Work required: Go through the entries below and return every line that contains "layout".

================

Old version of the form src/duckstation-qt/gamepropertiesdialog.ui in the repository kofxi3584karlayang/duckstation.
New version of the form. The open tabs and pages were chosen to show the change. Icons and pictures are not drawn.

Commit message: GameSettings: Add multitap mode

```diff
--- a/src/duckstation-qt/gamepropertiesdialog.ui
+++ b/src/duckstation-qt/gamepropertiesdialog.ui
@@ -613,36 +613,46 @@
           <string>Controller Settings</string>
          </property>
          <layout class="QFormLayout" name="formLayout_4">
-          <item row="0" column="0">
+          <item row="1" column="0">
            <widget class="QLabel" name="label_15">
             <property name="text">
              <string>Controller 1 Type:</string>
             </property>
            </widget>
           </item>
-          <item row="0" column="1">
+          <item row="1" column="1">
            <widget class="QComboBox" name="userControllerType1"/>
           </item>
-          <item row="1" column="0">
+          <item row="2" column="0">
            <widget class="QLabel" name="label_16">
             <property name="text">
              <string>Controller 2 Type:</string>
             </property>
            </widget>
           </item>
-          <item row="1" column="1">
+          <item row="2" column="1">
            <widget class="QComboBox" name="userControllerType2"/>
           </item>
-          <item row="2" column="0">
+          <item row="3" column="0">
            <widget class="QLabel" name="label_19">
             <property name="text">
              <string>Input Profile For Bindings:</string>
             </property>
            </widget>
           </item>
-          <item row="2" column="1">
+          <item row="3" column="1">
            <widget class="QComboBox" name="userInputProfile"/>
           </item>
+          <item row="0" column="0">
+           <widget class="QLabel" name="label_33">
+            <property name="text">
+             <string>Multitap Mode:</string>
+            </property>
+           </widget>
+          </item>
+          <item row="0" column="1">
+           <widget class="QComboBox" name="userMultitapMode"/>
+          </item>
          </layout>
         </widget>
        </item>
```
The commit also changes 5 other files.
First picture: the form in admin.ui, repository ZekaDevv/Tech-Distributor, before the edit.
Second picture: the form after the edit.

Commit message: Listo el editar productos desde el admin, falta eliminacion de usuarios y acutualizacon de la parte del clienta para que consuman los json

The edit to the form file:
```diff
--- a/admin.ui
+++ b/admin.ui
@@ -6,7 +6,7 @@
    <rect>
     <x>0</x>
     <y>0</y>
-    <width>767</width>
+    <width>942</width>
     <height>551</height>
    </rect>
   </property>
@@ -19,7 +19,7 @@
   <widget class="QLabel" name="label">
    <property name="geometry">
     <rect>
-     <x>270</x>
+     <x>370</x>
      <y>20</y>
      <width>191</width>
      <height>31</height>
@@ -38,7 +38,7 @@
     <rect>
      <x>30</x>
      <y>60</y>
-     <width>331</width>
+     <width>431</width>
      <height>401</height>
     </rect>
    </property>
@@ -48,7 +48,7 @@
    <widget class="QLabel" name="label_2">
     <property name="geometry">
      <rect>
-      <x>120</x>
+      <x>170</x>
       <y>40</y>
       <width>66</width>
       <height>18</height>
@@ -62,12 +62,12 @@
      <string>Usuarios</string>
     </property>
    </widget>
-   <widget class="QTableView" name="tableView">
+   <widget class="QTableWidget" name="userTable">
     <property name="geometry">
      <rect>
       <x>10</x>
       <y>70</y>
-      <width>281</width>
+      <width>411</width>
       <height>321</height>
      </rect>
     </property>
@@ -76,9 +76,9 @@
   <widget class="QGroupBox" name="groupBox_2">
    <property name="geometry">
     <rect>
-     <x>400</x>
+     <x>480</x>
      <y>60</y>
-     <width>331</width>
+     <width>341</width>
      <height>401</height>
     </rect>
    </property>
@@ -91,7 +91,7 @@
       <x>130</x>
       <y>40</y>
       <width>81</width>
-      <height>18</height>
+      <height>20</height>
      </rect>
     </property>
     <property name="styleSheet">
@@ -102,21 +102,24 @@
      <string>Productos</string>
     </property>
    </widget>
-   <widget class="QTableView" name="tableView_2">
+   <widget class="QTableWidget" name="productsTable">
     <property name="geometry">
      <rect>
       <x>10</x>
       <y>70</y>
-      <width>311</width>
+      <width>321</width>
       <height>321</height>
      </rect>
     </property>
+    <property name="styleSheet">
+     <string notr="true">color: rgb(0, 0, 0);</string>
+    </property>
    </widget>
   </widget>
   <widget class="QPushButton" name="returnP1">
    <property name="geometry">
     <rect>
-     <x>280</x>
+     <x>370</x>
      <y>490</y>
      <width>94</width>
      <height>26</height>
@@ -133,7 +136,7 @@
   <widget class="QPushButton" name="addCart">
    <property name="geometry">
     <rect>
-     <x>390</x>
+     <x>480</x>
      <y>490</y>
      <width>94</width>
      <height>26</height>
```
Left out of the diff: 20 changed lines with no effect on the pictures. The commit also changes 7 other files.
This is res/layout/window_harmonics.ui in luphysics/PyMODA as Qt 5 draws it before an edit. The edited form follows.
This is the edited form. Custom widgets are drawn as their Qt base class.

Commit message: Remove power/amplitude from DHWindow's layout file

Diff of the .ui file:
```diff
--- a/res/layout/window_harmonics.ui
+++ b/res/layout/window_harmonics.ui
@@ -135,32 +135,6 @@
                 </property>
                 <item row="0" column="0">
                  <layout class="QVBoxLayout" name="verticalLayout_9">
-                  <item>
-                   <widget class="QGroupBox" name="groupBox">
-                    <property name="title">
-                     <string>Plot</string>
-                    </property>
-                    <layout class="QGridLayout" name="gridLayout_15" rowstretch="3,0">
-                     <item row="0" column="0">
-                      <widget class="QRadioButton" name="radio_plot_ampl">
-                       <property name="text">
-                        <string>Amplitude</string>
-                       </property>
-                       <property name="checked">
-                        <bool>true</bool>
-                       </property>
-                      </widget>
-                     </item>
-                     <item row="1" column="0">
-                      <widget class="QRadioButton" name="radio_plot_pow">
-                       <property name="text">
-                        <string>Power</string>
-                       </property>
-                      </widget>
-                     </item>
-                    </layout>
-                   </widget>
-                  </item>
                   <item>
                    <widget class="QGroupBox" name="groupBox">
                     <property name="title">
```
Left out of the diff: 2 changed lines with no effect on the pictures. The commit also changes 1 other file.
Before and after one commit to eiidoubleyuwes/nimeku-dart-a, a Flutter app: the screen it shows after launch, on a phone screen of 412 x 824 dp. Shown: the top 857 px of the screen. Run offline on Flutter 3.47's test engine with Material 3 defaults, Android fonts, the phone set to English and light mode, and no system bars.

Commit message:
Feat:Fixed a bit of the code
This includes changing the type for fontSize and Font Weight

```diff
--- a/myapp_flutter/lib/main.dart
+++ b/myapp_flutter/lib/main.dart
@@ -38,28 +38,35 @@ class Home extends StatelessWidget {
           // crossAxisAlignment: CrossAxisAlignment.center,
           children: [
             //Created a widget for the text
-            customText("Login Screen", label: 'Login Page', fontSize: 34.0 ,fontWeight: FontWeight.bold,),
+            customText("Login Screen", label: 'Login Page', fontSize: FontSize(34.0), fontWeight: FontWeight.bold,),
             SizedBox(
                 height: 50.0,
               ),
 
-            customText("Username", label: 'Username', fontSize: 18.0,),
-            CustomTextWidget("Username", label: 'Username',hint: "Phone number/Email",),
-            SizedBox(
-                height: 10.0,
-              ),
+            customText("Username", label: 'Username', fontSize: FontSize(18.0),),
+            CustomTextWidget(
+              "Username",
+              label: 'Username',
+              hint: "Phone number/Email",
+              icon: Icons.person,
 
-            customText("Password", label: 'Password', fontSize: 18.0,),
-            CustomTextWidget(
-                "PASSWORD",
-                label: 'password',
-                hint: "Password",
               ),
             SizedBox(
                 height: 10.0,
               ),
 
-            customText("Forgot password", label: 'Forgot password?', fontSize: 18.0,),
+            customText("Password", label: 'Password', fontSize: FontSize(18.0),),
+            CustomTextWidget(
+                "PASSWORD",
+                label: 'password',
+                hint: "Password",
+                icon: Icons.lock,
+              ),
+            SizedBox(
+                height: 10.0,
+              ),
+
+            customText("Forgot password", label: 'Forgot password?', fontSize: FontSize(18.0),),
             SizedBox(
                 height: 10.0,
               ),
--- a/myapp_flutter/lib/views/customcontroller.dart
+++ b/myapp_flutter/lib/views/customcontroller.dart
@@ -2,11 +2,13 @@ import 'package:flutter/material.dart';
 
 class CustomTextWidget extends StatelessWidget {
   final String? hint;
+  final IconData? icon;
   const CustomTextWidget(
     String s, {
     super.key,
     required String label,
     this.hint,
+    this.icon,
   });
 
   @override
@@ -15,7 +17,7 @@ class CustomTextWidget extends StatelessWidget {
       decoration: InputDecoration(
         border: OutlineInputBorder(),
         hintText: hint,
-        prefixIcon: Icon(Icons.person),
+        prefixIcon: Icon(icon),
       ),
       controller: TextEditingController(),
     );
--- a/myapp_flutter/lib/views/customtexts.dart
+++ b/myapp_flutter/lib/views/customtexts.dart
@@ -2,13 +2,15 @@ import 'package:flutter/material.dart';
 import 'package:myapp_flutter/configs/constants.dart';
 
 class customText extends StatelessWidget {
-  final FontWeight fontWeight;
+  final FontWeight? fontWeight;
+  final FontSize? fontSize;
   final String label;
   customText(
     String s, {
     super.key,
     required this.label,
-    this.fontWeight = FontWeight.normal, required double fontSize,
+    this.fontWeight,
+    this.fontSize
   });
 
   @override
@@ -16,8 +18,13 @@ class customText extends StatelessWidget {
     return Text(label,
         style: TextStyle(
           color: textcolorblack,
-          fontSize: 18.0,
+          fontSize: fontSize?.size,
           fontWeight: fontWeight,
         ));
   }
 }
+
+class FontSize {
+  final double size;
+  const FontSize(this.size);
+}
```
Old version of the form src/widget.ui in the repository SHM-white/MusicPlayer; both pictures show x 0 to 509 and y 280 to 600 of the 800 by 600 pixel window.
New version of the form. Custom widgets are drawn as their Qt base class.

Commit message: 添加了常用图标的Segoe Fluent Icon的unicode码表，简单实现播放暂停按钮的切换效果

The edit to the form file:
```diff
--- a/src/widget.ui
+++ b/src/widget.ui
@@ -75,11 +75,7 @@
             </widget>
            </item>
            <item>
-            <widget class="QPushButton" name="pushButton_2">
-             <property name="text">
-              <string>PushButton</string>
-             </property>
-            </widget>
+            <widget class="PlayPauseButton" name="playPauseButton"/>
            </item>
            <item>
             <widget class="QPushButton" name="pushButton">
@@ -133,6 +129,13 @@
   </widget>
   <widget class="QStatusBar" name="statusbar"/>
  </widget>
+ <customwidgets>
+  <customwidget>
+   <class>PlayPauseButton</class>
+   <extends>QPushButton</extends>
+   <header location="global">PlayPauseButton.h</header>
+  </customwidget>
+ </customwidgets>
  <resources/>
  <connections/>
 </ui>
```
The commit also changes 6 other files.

================

Exercise result:
          <layout class="QFormLayout" name="formLayout_4">
          </layout>
This is res/layout/window_harmonics.ui in luphysics/PyMODA as Qt 5 draws it before an edit. The edited form follows.
Commit message: Remove power/amplitude from DHWindow's layout file
--- a/res/layout/window_harmonics.ui
+++ b/res/layout/window_harmonics.ui
                  <layout class="QVBoxLayout" name="verticalLayout_9">
-                    <layout class="QGridLayout" name="gridLayout_15" rowstretch="3,0">
-                    </layout>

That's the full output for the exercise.